Variation in paediatric hospital antibiotic guidelines in Europe
Faculty of Medicine and Health Sciences
Archives of disease in childhood. - London, 1926, currens
, p. 72-76
University of Antwerp

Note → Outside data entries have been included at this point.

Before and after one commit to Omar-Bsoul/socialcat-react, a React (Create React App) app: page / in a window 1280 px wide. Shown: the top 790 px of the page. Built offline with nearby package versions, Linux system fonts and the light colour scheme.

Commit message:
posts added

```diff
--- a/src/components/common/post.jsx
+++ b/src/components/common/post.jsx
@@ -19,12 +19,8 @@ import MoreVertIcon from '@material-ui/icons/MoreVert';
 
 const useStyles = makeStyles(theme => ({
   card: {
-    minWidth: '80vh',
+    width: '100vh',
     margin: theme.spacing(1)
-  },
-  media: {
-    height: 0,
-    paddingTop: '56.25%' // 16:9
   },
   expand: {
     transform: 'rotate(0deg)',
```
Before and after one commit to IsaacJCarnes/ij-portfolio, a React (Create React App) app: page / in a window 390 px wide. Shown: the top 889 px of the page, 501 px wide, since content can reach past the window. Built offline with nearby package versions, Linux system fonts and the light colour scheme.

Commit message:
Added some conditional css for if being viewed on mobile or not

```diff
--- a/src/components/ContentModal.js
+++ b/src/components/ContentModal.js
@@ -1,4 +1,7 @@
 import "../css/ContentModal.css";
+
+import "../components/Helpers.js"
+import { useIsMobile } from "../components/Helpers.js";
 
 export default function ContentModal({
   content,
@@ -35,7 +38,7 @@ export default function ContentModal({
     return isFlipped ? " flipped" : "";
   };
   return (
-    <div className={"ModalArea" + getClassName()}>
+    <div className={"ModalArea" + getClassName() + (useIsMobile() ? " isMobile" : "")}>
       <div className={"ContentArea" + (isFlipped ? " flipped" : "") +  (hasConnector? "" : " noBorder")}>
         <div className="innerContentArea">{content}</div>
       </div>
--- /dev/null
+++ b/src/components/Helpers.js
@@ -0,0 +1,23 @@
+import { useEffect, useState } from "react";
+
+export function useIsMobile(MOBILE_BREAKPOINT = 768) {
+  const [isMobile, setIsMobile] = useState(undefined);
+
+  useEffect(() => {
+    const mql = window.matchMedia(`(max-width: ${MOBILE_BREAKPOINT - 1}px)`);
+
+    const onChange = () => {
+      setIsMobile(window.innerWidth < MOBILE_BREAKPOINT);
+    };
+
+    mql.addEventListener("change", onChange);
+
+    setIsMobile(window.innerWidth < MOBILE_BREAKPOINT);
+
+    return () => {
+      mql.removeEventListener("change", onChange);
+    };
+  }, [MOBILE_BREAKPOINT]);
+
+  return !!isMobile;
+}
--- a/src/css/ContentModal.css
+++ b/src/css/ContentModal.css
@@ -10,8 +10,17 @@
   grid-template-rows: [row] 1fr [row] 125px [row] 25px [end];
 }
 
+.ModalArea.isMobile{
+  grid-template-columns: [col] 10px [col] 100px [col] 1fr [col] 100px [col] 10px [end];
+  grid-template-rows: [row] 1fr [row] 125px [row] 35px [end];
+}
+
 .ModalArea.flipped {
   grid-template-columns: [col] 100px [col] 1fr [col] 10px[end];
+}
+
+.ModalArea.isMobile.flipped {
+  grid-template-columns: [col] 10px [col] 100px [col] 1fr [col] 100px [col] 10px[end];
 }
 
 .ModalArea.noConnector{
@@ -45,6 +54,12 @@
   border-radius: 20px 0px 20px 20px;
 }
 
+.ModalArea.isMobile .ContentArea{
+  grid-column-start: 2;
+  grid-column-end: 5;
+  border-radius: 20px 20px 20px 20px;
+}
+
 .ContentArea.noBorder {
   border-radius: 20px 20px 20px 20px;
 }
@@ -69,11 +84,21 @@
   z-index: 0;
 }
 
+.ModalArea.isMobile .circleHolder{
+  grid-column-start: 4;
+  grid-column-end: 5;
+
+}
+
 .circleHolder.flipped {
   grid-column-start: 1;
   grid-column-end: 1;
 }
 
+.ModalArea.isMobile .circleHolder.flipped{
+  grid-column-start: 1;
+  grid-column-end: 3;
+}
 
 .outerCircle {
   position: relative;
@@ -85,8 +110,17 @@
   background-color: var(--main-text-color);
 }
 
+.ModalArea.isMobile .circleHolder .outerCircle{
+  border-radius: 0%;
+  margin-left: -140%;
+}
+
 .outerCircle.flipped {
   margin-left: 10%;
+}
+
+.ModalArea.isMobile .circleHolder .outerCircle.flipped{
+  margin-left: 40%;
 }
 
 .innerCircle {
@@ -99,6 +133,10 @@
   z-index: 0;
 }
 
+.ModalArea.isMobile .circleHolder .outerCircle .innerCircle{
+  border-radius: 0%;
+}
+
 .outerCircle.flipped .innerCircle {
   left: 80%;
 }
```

Objective To assess the availability and source of guidelines for common infections in European paediatric hospitals and determine their content and characteristics. Design Participating hospitals completed an online questionnaire on the availability and characteristics of antibiotic prescribing guidelines and on empirical antibiotic treatment including duration of therapy for 5 common infection syndromes: respiratory tract, urinary tract, skin and soft tissue, osteoarticular and sepsis in neonates and children. Results 84 hospitals from 19 European countries participated in the survey of which 74 confirmed the existence of guidelines. Complete guidelines (existing guidelines for all requested infection syndromes) were reported by 20% of hospitals and the majority (71%) used a range of different sources. Guidelines most commonly available were those for urinary tract infection (UTI) (74%), neonatal sepsis (71%) and sepsis in children (65%). Penicillin and amoxicillin were the antibiotics most commonly recommended for respiratory tract infections (RTIs) (up to 76%), cephalosporin for UTI (up to 50%) and for skin and soft tissue infection (SSTI) and bone infection (20% and 30%, respectively). Antistaphylococcal penicillins were recommended for SSTIs and bone infections in 43% and 36%, respectively. Recommendations for neonatal sepsis included 20 different antibiotic combinations. Duration of therapy guidelines was mostly available for RTI and UTI (82%). A third of hospitals with guidelines for sepsis provided recommendations for length of therapy. Conclusions Comprehensive antibiotic guideline recommendations are generally lacking from European paediatric hospitals. We documented multiple antibiotics and combinations for most infections. Considerable improvement in the quality of guidelines and their evidence base is required, linking empirical therapy to resistance rates.